News from the Secretary by Secretary of Agriculture Larry Gabriel I have always considered myself an environmentalist. Each of us has a responsibility to be good stewards of the land so that the people that follow after us are not left to try to clean up our messes.
But I also believe we have to strike a balance between good stewardship, environmental protectionism, and common sense.
I am often told that in South Dakota we have some of the best habitat in the nation. We have clean air and water, large expanses of grass and trees, and an abundance of wildlife. I can't always say that when I drive through other states.
While everyone seems ready to acknowledge South Dakotans are good stewards of the land, I am constantly amazed at how many people are eager to have us change what we are currently doing to protect a certain species that someone decides needs protection.
South Dakota is often identified as having some of the greatest populations of these species in the nation. But for some reason, we are still told that we need to change what we are doing.
I am one who supported the idea of writing a prairie dog management plan, mostly because I believed it would help prevent the federal government from listing the prairie dog as a threatened species. After many years of trying to eliminate them, we have done little more than keep the population in check.

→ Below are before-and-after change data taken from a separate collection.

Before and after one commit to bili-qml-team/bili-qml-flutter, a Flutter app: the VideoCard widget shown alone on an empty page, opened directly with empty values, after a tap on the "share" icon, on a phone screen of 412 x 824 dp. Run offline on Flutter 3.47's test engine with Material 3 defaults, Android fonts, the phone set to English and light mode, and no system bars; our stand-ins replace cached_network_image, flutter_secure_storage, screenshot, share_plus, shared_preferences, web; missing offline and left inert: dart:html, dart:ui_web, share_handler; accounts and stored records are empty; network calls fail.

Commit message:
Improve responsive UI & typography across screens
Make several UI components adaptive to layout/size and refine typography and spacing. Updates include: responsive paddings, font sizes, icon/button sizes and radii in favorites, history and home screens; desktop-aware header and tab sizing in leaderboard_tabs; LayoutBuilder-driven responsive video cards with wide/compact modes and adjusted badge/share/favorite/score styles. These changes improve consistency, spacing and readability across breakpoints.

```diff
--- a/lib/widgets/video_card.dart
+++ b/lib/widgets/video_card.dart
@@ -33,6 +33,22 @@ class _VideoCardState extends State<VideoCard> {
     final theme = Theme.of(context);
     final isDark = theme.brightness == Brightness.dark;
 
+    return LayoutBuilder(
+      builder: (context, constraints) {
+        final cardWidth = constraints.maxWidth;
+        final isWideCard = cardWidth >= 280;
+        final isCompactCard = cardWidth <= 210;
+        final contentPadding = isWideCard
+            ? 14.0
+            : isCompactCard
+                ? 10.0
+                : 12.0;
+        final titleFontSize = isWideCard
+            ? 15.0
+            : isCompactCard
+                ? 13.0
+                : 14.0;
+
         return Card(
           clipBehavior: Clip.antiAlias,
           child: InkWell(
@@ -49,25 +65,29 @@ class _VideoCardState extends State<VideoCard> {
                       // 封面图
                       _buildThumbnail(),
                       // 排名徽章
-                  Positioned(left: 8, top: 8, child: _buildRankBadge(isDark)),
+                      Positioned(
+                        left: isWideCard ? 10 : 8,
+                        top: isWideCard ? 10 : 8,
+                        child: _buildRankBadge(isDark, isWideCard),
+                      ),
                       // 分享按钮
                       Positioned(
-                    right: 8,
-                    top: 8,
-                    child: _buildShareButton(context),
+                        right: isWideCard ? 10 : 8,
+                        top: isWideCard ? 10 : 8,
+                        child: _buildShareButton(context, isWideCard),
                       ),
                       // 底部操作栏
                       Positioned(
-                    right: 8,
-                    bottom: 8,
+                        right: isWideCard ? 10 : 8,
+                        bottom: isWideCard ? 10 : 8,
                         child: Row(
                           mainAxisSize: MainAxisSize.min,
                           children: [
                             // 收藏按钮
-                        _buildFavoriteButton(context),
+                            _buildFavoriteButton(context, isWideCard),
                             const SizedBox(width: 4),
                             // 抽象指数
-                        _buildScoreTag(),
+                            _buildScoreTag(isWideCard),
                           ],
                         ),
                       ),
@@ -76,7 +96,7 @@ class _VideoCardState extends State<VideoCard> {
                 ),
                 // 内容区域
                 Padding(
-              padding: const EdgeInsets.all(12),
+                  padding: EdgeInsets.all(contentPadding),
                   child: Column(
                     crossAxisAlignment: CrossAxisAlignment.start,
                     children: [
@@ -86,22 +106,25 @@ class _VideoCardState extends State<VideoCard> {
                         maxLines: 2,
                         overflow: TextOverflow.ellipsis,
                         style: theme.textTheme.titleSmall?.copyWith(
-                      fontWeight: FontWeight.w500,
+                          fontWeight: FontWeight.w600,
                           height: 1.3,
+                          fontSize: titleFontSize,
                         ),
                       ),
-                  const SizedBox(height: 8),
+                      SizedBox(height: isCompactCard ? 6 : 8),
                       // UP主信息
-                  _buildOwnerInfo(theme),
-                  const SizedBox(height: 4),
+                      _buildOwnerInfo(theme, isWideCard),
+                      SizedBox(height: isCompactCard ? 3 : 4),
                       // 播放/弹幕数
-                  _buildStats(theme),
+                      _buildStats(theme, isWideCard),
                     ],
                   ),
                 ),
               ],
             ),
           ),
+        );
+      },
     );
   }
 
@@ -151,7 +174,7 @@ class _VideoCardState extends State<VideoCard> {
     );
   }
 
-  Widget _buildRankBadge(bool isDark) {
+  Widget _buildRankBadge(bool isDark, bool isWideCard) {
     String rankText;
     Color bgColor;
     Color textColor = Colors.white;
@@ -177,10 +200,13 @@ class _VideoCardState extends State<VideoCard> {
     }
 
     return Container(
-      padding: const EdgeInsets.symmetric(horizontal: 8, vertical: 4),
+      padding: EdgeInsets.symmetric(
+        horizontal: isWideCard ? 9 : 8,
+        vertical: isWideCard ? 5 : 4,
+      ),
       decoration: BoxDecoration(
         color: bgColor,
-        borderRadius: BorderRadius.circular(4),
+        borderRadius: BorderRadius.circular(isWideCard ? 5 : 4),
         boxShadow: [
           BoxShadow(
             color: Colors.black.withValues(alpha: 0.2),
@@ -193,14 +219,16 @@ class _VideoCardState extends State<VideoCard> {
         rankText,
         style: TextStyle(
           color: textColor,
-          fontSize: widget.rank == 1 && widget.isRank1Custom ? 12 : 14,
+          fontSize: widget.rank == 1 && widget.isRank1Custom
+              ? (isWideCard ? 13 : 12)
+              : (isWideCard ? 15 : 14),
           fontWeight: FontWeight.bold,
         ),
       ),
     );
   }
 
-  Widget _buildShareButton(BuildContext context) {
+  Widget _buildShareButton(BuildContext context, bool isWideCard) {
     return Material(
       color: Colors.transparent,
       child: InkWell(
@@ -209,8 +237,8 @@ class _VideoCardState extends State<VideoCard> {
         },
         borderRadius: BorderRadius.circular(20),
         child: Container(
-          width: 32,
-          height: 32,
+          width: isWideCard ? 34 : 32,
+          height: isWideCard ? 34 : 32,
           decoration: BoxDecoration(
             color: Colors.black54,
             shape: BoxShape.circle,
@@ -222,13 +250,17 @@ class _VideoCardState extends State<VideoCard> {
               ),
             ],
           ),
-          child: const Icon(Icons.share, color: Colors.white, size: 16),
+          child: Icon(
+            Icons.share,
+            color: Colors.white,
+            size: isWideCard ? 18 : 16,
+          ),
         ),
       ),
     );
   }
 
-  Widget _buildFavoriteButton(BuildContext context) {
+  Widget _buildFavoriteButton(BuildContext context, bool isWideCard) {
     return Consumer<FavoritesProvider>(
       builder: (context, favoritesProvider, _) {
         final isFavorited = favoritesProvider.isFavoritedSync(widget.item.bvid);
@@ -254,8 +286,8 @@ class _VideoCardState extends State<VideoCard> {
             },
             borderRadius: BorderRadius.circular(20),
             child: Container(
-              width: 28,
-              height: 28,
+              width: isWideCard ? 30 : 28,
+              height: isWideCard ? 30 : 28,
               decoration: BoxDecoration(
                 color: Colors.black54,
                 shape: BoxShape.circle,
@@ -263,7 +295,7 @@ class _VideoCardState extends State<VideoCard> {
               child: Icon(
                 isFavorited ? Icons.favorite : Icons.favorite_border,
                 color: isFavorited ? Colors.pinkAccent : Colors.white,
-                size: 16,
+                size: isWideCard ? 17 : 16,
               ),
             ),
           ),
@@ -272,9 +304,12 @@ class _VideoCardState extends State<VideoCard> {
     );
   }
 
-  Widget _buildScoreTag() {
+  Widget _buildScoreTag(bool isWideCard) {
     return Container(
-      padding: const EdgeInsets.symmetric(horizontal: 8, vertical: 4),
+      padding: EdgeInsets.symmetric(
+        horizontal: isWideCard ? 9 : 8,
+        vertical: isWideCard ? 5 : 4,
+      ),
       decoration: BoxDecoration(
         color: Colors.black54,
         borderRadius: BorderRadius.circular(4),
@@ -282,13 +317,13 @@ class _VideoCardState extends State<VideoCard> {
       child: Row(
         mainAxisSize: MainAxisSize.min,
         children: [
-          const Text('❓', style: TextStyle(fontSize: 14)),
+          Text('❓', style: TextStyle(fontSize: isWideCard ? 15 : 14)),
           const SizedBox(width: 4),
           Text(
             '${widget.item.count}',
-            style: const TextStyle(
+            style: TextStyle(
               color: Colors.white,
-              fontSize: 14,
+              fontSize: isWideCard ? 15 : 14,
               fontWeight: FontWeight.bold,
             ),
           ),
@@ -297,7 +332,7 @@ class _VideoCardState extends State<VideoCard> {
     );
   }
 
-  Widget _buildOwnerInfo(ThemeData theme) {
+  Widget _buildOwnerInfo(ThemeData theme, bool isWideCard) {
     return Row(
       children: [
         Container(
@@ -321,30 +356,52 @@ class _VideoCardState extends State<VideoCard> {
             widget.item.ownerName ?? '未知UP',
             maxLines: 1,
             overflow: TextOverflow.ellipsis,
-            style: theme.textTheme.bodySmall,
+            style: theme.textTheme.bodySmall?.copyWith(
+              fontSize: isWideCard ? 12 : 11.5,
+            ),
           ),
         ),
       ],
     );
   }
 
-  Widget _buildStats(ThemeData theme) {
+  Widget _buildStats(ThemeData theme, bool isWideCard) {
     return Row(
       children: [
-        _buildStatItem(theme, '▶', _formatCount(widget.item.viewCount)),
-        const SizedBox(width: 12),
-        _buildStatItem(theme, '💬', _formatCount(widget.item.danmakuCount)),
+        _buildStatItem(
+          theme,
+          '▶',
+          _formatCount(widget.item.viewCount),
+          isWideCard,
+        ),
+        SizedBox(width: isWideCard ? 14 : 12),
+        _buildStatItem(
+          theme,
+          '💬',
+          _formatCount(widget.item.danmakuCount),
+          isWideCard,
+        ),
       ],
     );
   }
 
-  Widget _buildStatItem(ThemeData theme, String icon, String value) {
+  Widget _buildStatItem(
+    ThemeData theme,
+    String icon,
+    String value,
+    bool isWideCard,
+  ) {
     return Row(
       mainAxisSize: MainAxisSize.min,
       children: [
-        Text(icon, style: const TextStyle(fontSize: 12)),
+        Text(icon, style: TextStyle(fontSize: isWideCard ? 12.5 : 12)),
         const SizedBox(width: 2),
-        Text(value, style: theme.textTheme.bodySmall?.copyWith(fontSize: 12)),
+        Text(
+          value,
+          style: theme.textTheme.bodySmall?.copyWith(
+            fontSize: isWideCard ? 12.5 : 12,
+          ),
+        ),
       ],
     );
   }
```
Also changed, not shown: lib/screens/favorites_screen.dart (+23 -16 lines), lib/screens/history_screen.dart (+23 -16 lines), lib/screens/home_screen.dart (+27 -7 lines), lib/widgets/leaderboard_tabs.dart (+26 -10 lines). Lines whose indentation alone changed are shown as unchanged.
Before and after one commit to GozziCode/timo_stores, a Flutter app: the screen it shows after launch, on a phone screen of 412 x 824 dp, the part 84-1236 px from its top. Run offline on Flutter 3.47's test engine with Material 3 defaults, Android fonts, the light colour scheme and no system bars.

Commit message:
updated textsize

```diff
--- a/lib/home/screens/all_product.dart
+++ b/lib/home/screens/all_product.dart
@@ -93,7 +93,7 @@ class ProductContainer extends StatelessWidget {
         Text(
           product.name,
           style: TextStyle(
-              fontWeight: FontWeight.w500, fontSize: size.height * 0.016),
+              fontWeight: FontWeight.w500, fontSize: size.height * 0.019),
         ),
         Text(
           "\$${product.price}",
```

The black-tailed prairie dog is a candidate for listing under the Endangered Species Act, largely due to a nationwide decline in the population caused by a bacterium producing pneumonic or bubonic plague. To this point, plague has not been found in South Dakota.
Perhaps this has something to do with the fact that our control efforts have not allowed the prairie dog to become prone to disease. Perhaps what we are currently doing makes sense.
It could be that S.D. farmers and ranchers are the real environmentalists, and the federal government should just let us do what we have been all along.